2. RESIDENCE PERMIT (German: Aufenthaltstitel/Aufenthaltserlaubnis)
4-8 before your national visa ends, you can apply for a residence title (Aufenthaltstitel) at a Foreigners’ Office (Ausländerbehörde). You will need to book an appointment online.
If you are located in Berlin, we advise you to book an appointment at Ausländerbehörde well in advance. Start looking for the available slots 6 months prior to the desired appointment date. (FAQs on booking an appointment at the Foreigners’ Office in Berlin)
Blue Card or Residence Permit?
When it comes to getting a residence permit, you have two options, an EU Blue Card or a residence title for the purpose of employment.
Below is the difference between the two.
And here are the requirements for both in 2019:
* You can check if your university is recognised here.
Note: Currently, it’s not possible to obtain a Blue Card without a university degree, even though the German Residence Act (Aufenthaltsgesetz), paragraph §19a, section (2), says otherwise. Unfortunately, there is no decree which regulates or clarifies this exception.
You don’t need anything to start working in Germany:
- EU/EEA country or Switzerland.
You need a residence permit for the purpose of employment only (no visa prior to it):
- Australia, Canada, Israel, Japan, New Zealand, South Korea or the US.
You need a long-stay visa for the purpose of economic activity AND a residence permit for the purpose of employment:
- All other countries.
Note that the processes described here are somewhat simplified. Please consult the respective official institutions for more detailed instructions before applying for your work permit in Berlin.
Some useful links:
German Ministry of Foreign Affairs (Auswärtiges Amt): https://www.auswaertiges-amt.de/en/einreiseundaufenthalt
Make It In Germany (a portal maintained by Federal Ministry for Economic Affairs and Energy): https://www.make-it-in-germany.com/en/
Before you start browsing their database, do a quick check.
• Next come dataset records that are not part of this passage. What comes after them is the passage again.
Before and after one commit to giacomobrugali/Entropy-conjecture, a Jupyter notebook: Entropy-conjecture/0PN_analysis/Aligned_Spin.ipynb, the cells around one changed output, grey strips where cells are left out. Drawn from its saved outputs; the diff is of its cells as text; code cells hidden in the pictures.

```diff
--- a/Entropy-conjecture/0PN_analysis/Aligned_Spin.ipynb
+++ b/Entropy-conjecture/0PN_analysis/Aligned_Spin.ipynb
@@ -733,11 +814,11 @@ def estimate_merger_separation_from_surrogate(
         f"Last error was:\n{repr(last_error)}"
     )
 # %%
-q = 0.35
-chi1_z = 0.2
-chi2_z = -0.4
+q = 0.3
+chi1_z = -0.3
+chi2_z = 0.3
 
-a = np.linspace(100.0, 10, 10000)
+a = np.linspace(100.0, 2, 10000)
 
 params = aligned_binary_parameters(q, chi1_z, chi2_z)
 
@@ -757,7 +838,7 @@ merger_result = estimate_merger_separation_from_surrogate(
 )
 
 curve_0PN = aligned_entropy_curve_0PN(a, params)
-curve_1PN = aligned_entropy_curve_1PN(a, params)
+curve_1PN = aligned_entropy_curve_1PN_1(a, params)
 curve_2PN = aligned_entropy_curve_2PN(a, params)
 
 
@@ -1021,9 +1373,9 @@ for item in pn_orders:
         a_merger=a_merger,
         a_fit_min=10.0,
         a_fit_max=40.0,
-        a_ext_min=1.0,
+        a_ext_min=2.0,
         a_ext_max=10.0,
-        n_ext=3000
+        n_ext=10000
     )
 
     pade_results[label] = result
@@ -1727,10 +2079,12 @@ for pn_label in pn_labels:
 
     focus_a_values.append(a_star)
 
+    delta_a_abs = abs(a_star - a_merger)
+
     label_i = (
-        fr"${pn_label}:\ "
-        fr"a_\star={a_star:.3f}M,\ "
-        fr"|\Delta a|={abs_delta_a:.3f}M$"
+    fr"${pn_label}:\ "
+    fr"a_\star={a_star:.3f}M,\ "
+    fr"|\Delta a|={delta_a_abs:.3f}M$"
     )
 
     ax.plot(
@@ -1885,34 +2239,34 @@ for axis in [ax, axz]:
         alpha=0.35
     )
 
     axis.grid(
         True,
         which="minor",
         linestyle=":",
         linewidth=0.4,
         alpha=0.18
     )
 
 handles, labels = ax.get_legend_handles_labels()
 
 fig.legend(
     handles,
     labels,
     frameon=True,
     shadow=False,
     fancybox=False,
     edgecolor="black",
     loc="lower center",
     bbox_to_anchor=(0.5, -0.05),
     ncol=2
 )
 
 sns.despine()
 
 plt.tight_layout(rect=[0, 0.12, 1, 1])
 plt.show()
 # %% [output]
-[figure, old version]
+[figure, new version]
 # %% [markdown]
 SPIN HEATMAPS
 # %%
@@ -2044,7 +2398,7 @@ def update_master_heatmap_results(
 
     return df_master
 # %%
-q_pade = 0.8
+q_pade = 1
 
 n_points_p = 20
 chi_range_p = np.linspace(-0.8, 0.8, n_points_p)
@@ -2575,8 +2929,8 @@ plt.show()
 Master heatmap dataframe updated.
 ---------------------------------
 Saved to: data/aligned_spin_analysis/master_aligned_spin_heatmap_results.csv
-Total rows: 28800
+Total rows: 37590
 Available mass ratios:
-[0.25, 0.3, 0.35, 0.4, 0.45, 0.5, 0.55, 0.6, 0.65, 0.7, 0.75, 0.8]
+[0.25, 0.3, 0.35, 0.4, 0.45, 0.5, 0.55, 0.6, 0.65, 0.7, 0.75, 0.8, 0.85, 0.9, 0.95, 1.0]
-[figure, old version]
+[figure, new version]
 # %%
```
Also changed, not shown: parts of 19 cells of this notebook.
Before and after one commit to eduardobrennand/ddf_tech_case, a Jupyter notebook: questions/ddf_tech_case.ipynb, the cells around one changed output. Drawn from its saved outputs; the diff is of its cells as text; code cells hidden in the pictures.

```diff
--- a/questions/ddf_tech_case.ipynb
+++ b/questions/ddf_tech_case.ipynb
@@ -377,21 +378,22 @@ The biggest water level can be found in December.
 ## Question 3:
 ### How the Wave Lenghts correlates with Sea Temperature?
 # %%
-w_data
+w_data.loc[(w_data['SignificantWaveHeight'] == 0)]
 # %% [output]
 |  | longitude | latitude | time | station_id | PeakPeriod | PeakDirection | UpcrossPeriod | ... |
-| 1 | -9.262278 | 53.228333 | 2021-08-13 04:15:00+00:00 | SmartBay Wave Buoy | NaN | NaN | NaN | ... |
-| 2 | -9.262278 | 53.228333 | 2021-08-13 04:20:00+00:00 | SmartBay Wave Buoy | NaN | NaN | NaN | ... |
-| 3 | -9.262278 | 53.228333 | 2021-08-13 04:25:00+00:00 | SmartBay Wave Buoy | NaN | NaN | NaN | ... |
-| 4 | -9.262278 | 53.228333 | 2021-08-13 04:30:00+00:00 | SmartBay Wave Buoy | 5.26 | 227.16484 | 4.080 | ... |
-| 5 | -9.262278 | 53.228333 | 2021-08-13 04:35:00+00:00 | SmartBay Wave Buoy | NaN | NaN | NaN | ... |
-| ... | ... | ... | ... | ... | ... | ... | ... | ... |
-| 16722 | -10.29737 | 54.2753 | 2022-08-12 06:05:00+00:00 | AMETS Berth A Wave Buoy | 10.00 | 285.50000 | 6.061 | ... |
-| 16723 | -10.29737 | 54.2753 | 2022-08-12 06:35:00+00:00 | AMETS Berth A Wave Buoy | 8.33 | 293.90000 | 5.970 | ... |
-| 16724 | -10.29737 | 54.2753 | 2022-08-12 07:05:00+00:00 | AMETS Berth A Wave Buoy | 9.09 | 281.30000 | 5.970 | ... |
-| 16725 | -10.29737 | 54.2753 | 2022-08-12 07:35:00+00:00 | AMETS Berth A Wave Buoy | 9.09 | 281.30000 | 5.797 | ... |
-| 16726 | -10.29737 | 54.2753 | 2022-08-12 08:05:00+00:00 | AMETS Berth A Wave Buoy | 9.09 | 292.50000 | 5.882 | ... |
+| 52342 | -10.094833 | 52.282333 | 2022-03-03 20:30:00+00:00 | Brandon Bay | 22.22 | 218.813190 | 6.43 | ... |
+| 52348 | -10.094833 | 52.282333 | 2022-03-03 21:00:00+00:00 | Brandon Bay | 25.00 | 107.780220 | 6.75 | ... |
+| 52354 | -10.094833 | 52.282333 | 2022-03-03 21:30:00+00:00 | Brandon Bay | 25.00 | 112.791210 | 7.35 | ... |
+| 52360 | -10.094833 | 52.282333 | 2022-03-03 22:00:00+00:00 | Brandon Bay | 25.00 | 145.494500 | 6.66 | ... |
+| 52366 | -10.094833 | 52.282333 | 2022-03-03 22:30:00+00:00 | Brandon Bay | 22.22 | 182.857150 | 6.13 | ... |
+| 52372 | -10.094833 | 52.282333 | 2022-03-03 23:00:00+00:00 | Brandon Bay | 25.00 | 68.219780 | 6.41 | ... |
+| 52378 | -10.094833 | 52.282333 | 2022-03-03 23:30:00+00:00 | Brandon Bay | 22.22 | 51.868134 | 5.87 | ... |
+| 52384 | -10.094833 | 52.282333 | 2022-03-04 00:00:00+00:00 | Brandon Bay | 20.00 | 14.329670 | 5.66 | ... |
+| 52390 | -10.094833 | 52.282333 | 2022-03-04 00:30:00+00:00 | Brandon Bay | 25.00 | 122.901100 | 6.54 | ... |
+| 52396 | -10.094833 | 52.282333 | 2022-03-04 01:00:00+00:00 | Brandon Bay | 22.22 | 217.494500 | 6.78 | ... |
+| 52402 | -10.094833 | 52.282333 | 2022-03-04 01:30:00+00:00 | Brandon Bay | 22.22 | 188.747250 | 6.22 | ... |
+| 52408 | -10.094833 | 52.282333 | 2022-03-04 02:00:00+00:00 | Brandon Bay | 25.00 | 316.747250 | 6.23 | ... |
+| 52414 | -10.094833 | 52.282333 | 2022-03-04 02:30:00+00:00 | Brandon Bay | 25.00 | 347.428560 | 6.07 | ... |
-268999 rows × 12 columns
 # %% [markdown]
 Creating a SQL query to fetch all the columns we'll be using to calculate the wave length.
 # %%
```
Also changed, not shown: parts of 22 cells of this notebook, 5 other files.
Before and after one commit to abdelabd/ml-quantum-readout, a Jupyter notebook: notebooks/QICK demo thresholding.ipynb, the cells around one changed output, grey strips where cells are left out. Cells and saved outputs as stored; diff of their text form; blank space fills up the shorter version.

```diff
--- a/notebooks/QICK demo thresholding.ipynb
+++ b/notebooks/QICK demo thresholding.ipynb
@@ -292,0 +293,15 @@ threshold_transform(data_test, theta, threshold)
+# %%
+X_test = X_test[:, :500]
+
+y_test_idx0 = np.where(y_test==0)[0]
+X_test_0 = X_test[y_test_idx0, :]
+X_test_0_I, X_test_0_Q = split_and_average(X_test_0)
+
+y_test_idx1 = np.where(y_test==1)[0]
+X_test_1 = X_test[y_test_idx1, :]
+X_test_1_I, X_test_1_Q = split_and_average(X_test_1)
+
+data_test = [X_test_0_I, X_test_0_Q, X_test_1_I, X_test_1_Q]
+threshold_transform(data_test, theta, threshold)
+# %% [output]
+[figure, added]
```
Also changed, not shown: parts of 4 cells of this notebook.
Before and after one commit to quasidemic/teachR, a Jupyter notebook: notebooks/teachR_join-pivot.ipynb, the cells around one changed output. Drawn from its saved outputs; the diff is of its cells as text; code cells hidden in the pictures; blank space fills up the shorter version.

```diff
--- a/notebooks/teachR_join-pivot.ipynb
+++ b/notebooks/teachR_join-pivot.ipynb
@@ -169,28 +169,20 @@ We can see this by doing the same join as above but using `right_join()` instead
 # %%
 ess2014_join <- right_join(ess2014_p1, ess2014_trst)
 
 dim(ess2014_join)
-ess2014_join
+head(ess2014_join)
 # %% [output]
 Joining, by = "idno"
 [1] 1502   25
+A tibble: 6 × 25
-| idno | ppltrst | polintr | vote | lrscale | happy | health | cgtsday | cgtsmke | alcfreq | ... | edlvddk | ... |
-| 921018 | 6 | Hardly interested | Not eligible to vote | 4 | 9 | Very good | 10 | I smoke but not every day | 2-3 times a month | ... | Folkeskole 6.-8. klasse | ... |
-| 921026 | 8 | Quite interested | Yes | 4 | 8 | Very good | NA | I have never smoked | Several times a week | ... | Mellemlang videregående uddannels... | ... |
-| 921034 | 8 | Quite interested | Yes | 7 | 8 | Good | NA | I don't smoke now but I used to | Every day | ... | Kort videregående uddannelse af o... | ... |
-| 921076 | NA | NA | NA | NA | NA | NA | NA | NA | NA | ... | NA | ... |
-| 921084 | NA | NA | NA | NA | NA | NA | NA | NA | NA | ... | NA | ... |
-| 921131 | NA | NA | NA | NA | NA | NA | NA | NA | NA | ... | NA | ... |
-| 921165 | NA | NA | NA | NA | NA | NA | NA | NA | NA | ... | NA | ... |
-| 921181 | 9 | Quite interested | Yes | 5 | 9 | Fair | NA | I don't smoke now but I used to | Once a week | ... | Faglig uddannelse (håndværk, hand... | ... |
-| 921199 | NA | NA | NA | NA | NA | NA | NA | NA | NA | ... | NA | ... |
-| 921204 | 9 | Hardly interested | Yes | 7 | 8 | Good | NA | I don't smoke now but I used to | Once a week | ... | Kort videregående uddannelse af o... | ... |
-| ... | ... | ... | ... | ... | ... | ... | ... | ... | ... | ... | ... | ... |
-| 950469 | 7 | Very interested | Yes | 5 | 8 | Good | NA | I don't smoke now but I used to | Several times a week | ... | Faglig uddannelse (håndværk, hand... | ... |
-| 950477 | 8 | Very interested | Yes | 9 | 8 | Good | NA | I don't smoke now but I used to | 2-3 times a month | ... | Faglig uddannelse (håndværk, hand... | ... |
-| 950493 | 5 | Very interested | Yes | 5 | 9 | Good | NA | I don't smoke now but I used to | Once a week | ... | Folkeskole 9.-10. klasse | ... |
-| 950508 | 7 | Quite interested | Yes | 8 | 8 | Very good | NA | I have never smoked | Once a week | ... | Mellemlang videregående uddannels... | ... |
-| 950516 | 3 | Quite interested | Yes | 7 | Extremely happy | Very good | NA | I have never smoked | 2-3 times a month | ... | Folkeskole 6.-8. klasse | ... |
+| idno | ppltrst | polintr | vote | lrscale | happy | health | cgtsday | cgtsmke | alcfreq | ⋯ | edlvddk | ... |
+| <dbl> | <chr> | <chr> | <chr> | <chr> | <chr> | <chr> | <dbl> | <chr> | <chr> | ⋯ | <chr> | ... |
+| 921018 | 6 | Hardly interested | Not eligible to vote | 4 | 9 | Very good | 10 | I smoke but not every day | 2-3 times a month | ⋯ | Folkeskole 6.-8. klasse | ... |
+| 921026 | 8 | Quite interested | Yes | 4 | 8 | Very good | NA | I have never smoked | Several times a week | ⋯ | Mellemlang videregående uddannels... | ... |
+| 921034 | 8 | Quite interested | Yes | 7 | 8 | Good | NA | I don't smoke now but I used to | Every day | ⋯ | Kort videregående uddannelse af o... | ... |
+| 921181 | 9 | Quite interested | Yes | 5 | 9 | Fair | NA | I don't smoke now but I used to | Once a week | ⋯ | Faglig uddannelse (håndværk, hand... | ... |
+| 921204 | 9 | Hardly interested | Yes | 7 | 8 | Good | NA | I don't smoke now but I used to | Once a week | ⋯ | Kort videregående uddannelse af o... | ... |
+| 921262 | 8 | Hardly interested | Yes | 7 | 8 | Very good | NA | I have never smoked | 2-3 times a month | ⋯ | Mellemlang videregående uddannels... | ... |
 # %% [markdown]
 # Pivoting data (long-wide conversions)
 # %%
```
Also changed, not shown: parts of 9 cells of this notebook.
If you found a job and want to speed up the process, ask your employer if they can assist you. In the end, they can get in touch with Berlin Partner, an agency that will help them obtain a work permit for you.